You don’t say how old Buddy is, or whether he is married. But if he is old enough to notice the need for hospitality to out-of-towners, he is old enough to offer it. Tell him to man up.

Post # 10
Member
1699 posts
Bumble bee

@ambereyez:  Just telling him to “back off”? I am so disappointed. Just for me, couldn’t you string him along a little by pretending to think he was offering to organize (and manage and pay for) the requested family dinner?

No, I understand that you are going lightly over difficult ground, just to get the next ninety days over with. *sigh* Good luck to you! Still, I am going to enjoy imagining the look on his face if you were to say “Oh, thanks for offering! I’ll let evil Aunt Matilda know that you are hosting that, and that she can expect an invitation from you!”

Post # 11
Member
3081 posts
Sugar bee
  • Wedding: August 2012

Yea, don’t let this stress you out at all! If you can find a little extra time and money in your budget (some bees have done it for really cheap, do a search) to do Out of Town bags, great, but if not don’t even think about it. It’s one of those “nice to haves” not “need to haves”. 

Post # 12
Member
13014 posts
Honey Beekeeper
  • Wedding: November 1999

About 75% of my guests are Out of Town, and we are not having a hosted dinner the night before.  We are doing a casual brunch the day after the wedding for everyone, but it’s not in our plans to also do a welcome dinner. 
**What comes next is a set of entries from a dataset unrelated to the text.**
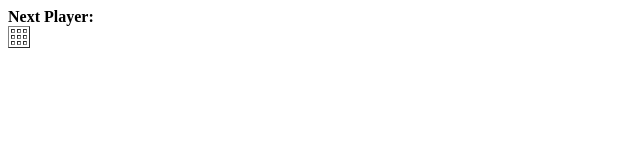
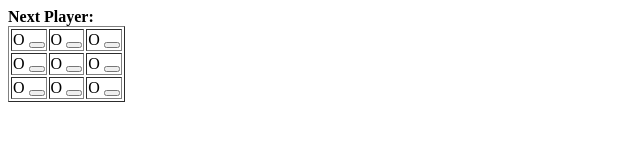
Before and after one commit to ShaimaaAliECE/se2202_tutorial5-catrionachan, a plain HTML site: page index.html in a window 1280 px wide. Shown: the whole page, without its empty margins (0-640 px from the left). Drawn offline with Linux system fonts and the light colour scheme.

Commit message:
testing changes

```diff
--- a/index.html
+++ b/index.html
@@ -11,20 +11,46 @@
     <br>
     <table id='gameboard' border="1">
         <tr>
-            <td id='c1'></td>
-
-            <td id='c2'></td>
-            <td id='c3'></td>
+            <td id='c1'>
+                <label id='button-lbl'>O</label>
+                <button id='button'></button>
+            </td>
+            <td id='c2'>
+                <label id='button-lbl'>O</label>
+                <button id='button'></button>
+            </td>
+            <td id='c3'>
+                <label id='button-lbl'>O</label>
+	            <button id='button'></button>
+            </td>
         </tr>
         <tr>
-            <td id='c4'></td>
-            <td id='c5'></td>
-            <td id='c6'></td>
+            <td id='c4'>
+                <label id='button-lbl'>O</label>
+	            <button id='button'></button>
+            </td>
+            <td id='c5'>
+                <label id='button-lbl'>O</label>
+	            <button id='button'></button>
+            </td>
+            <td id='c6'>
+                <label id='button-lbl'>O</label>
+	            <button id='button'></button>
+            </td>
         </tr>
         <tr>
-            <td id='c7'></td>
-            <td id='c8'></td>
-            <td id='c9'></td>
+            <td id='c7'>
+                <label id='button-lbl'>O</label>
+	            <button id='button'></button>
+            </td>
+            <td id='c8'>
+                <label id='button-lbl'>O</label>
+	            <button id='button'></button>
+            </td>
+            <td id='c9'>
+                <label id='button-lbl'>O</label>
+	            <button id='button'></button>
+            </td>
         </tr>
     </table>
     <label id='game-over-lbl'></label>
```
The topic ‘Out of town family…help’ is closed to new replies.

Find Amazing Vendors